As with most cases of over-fitting I've encountered, I needed to take some steps backward. Moving both the naming logic and breakpoints loop into the mixin was too much. So I had the mixin only deal with naming.

@mixin rsp-class($bp-label, $class-name) {
  $bp-label-final: '';
  @if ($bp-label != 'xs') { $bp-label-final: \: + $bp-label; }

  @include larger-than($bp-label) {
    #{$g-nmsp}#{$class-name}#{$bp-label-final} {
      @content;
    }
  }
}

This change means when I want responsive classes, I need to loop through my breakpoint map again. I also need to pass in the breakpoint label to make the right class name.

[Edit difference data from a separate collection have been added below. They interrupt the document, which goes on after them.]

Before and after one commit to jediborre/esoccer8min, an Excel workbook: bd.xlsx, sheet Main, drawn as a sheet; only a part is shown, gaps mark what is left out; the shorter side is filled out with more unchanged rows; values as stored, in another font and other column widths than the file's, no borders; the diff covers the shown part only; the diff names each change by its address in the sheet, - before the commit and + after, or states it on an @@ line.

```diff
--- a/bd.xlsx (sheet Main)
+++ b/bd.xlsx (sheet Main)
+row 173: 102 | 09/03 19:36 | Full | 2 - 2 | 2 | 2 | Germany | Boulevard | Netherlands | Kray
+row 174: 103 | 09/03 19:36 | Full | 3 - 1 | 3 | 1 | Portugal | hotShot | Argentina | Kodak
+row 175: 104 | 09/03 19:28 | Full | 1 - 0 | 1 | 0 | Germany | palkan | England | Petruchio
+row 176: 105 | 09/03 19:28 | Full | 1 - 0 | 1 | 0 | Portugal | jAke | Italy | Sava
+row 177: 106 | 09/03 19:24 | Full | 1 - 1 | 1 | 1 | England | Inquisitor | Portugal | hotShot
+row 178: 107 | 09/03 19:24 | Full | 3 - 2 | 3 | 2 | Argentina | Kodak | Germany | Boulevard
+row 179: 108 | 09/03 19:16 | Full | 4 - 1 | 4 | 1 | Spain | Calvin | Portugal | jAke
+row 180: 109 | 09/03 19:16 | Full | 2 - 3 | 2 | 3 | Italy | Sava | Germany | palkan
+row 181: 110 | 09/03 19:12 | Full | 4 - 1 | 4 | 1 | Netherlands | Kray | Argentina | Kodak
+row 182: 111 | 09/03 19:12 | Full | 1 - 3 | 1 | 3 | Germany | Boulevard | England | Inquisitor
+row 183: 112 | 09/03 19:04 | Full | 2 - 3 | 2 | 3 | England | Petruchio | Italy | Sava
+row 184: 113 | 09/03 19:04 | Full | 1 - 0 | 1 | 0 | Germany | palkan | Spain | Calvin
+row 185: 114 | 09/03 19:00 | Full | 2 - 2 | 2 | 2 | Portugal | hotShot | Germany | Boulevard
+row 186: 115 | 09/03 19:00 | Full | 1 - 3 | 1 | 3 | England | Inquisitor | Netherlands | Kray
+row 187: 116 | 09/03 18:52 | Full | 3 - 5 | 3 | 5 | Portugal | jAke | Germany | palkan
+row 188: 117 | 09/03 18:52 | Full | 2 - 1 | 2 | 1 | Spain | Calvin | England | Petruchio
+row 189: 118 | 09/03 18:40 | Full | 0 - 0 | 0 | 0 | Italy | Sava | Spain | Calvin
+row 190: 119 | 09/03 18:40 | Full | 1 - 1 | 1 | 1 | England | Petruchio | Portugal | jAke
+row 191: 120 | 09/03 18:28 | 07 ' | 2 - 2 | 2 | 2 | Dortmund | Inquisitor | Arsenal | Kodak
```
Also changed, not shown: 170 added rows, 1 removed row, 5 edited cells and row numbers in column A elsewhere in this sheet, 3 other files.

// For Margin classes
@each $bp-label, $bp in $breakpoint-map {
  @each $label, $length in $spacing-map {
    @include rsp-class($bp-label, 'm-#{$label}') { margin: $length; }
    @include rsp-class($bp-label, 'mt-#{$label}') { margin-top: $length; }
    @include rsp-class($bp-label, 'mr-#{$label}') { margin-right: $length; }
    @include rsp-class($bp-label, 'mb-#{$label}') { margin-bottom: $length; }
    @include rsp-class($bp-label, 'ml-#{$label}') { margin-left: $length; }
  }
}

// Also for text alignment classes
@each $bp-label, $bp in $breakpoint-map {
  @include rsp-class($bp-label, 'text-center') { text-align: center; }
  @include rsp-class($bp-label, 'text-right') { text-align: right; }
  @include rsp-class($bp-label, 'text-left') { text-align: left; }
}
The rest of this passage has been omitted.